[Opening INFORMATION PROVIDED section]
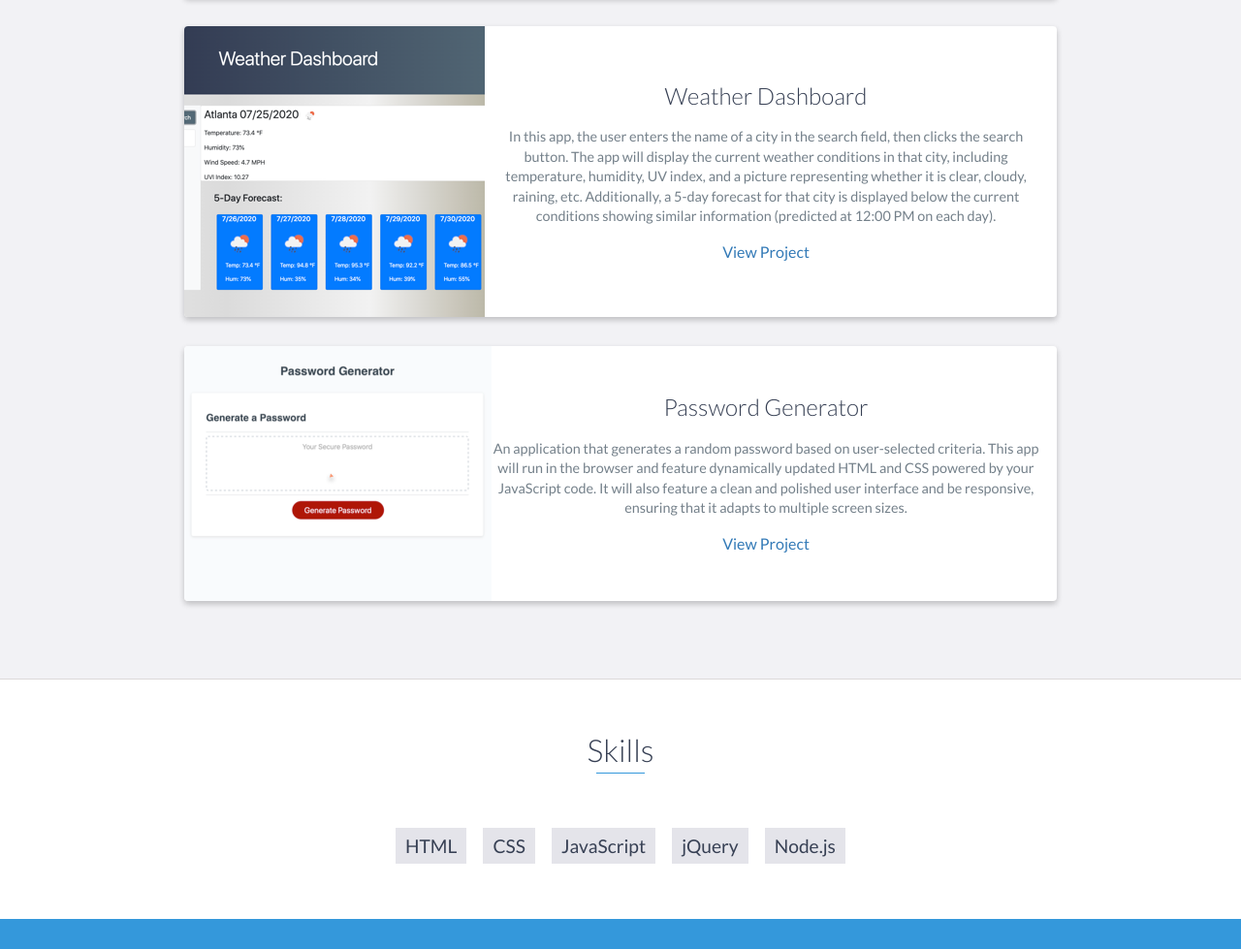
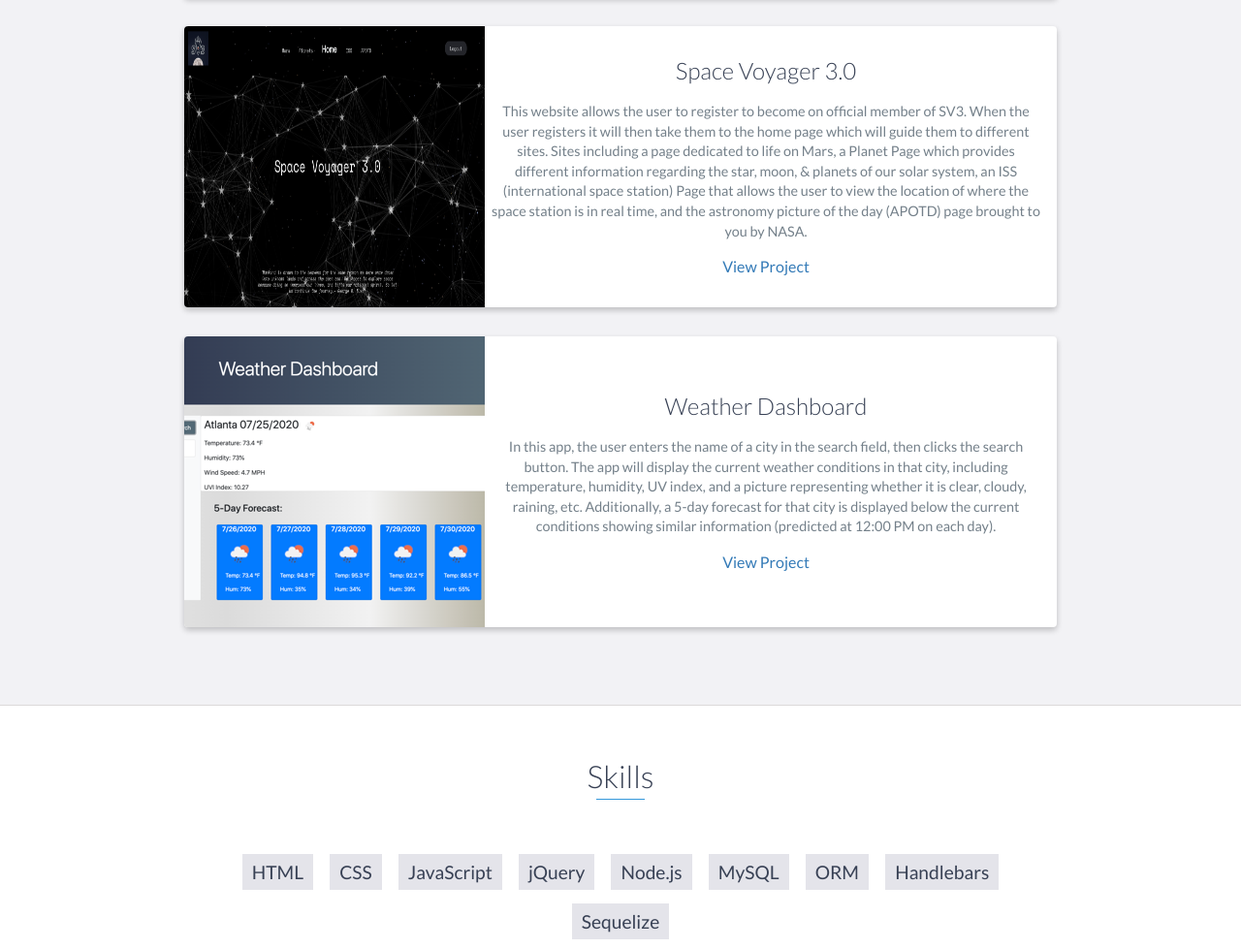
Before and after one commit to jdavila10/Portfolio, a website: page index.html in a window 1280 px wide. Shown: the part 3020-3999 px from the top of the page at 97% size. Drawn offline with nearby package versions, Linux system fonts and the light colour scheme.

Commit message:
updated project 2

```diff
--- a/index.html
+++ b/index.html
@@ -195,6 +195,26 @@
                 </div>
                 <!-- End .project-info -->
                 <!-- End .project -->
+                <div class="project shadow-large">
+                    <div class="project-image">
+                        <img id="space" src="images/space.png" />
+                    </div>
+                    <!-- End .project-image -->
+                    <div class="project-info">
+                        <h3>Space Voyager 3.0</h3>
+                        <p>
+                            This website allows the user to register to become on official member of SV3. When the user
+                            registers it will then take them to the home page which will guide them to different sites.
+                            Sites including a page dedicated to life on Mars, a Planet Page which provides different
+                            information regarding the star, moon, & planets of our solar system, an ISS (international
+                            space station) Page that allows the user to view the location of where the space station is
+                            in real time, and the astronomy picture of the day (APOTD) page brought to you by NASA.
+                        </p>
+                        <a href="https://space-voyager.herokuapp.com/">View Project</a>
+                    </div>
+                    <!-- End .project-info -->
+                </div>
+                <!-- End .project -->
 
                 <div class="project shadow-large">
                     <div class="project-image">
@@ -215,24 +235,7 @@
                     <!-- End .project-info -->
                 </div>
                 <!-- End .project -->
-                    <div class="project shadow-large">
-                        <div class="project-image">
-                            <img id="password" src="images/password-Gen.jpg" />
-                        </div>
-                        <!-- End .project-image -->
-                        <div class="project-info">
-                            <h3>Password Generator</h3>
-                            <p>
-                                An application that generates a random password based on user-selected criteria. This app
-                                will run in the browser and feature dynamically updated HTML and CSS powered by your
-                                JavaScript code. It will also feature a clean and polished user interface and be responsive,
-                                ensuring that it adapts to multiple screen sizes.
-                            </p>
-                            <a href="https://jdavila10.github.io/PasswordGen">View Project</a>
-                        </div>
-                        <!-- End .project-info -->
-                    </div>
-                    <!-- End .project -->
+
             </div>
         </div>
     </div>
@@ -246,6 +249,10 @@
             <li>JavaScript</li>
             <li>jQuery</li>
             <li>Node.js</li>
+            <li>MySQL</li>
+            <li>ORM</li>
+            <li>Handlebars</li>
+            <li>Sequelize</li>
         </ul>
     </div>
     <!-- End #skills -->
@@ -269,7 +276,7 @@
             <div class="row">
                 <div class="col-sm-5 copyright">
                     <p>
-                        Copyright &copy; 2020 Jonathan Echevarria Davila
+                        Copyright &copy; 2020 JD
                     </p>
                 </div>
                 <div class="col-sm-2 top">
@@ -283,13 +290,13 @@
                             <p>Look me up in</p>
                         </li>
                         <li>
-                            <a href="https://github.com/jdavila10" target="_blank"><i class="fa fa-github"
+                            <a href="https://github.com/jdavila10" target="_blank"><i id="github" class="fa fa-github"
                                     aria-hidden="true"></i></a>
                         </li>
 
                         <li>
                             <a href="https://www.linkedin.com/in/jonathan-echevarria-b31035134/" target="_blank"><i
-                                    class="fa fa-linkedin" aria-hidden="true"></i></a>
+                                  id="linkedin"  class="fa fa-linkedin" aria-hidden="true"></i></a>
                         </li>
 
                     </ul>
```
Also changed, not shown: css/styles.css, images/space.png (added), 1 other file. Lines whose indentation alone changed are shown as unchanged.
[Closing INFORMATION PROVIDED section]
[Opening INFORMATION PROVIDED section]
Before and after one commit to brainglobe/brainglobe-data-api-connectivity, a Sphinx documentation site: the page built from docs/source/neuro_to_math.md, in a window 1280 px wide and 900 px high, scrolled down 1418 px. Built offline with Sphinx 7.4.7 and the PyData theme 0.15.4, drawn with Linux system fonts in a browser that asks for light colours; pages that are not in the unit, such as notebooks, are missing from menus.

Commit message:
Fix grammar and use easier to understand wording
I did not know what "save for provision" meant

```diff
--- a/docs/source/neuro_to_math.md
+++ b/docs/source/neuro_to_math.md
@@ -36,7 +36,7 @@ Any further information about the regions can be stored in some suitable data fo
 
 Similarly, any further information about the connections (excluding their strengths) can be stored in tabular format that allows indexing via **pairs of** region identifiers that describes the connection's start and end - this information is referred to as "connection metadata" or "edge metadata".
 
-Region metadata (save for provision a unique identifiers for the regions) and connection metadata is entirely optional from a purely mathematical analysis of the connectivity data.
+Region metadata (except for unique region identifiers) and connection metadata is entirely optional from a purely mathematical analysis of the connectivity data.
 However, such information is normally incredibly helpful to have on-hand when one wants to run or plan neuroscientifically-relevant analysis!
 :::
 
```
[Closing INFORMATION PROVIDED section]
[Opening INFORMATION PROVIDED section]
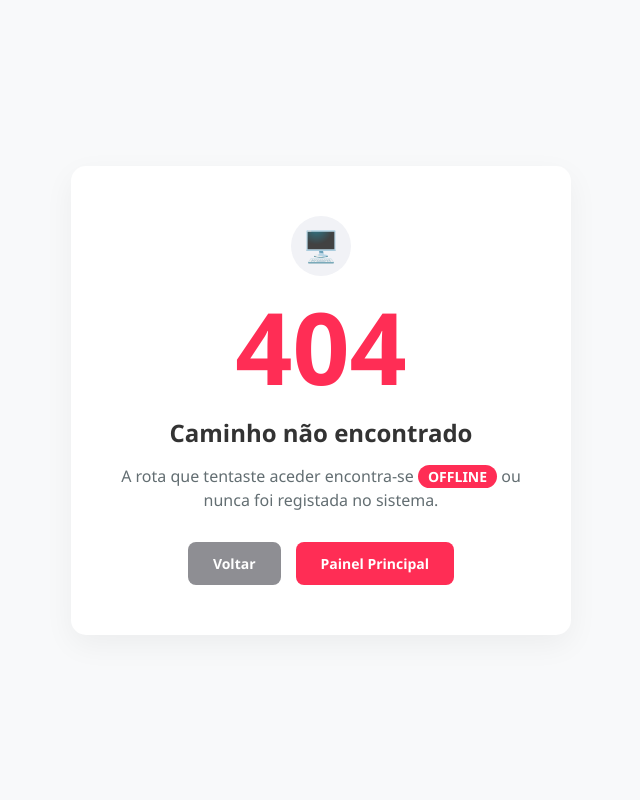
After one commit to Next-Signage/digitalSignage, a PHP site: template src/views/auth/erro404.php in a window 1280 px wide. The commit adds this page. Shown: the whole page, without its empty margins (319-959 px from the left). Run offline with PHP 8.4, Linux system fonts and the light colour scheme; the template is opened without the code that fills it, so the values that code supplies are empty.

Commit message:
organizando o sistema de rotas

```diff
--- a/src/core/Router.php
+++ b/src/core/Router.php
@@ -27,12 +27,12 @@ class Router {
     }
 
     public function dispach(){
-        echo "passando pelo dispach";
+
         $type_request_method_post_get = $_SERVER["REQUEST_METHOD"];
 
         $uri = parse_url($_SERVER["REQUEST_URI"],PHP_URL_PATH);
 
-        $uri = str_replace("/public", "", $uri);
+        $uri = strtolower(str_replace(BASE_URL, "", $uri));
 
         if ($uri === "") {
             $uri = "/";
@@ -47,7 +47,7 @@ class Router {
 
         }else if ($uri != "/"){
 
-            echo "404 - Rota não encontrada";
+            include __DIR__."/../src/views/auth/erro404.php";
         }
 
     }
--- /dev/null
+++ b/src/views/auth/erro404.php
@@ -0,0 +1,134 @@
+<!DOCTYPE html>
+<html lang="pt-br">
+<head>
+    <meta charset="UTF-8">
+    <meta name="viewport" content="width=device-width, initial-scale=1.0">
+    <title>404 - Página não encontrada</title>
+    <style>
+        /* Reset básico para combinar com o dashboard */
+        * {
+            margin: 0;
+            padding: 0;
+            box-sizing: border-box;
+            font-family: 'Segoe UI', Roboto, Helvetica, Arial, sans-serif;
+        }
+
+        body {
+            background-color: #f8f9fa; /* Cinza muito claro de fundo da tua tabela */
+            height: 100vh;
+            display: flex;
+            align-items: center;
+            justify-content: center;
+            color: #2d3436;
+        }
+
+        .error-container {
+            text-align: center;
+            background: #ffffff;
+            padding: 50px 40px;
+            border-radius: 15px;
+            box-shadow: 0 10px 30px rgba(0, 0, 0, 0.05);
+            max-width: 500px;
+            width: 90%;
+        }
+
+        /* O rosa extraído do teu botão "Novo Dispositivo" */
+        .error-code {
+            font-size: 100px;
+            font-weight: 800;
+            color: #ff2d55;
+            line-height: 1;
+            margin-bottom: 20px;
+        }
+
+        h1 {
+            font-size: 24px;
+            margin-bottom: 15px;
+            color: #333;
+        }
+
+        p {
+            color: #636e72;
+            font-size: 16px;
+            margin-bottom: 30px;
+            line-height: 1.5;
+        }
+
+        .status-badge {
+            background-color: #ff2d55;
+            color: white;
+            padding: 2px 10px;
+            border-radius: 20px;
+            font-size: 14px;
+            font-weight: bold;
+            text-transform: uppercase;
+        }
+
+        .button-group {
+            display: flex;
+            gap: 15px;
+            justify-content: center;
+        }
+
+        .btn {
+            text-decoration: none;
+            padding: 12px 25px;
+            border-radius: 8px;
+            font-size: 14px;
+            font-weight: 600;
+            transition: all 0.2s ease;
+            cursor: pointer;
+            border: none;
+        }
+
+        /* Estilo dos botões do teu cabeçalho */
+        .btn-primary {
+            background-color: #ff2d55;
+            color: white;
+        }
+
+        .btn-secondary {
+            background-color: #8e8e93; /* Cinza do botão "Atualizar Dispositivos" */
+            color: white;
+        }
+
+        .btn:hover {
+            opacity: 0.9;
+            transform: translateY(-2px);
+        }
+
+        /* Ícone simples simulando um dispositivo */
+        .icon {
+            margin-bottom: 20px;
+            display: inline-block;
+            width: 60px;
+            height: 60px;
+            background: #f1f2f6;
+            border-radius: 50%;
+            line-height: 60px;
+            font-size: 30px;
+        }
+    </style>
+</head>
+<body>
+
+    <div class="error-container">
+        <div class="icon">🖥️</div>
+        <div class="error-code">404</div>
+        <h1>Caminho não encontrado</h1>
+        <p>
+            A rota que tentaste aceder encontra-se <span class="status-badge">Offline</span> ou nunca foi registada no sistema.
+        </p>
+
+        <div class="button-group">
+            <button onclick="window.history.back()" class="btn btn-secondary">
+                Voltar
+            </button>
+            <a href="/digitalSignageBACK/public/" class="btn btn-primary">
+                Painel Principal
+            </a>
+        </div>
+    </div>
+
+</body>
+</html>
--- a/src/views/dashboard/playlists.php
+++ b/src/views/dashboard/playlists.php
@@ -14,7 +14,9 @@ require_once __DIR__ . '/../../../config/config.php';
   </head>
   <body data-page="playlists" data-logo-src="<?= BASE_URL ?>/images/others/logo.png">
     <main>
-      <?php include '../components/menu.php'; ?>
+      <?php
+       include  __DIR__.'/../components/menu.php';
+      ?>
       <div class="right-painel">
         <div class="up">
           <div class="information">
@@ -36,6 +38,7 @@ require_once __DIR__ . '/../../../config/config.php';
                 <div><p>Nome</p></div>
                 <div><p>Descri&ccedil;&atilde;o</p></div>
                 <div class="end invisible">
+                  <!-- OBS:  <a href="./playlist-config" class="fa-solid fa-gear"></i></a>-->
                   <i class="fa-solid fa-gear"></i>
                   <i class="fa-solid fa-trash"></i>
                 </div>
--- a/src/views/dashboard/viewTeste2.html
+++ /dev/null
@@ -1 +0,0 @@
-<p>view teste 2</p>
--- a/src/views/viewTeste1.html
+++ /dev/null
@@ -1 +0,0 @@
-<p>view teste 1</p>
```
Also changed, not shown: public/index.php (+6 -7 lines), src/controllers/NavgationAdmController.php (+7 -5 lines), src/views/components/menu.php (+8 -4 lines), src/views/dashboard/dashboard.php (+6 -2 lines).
[Closing INFORMATION PROVIDED section]
ACTIVITY:
Scan the records above and report every line with the string "bottom".

ANSWER SECTION:
+            margin-bottom: 20px;
+            margin-bottom: 15px;
+            margin-bottom: 30px;
+            margin-bottom: 20px;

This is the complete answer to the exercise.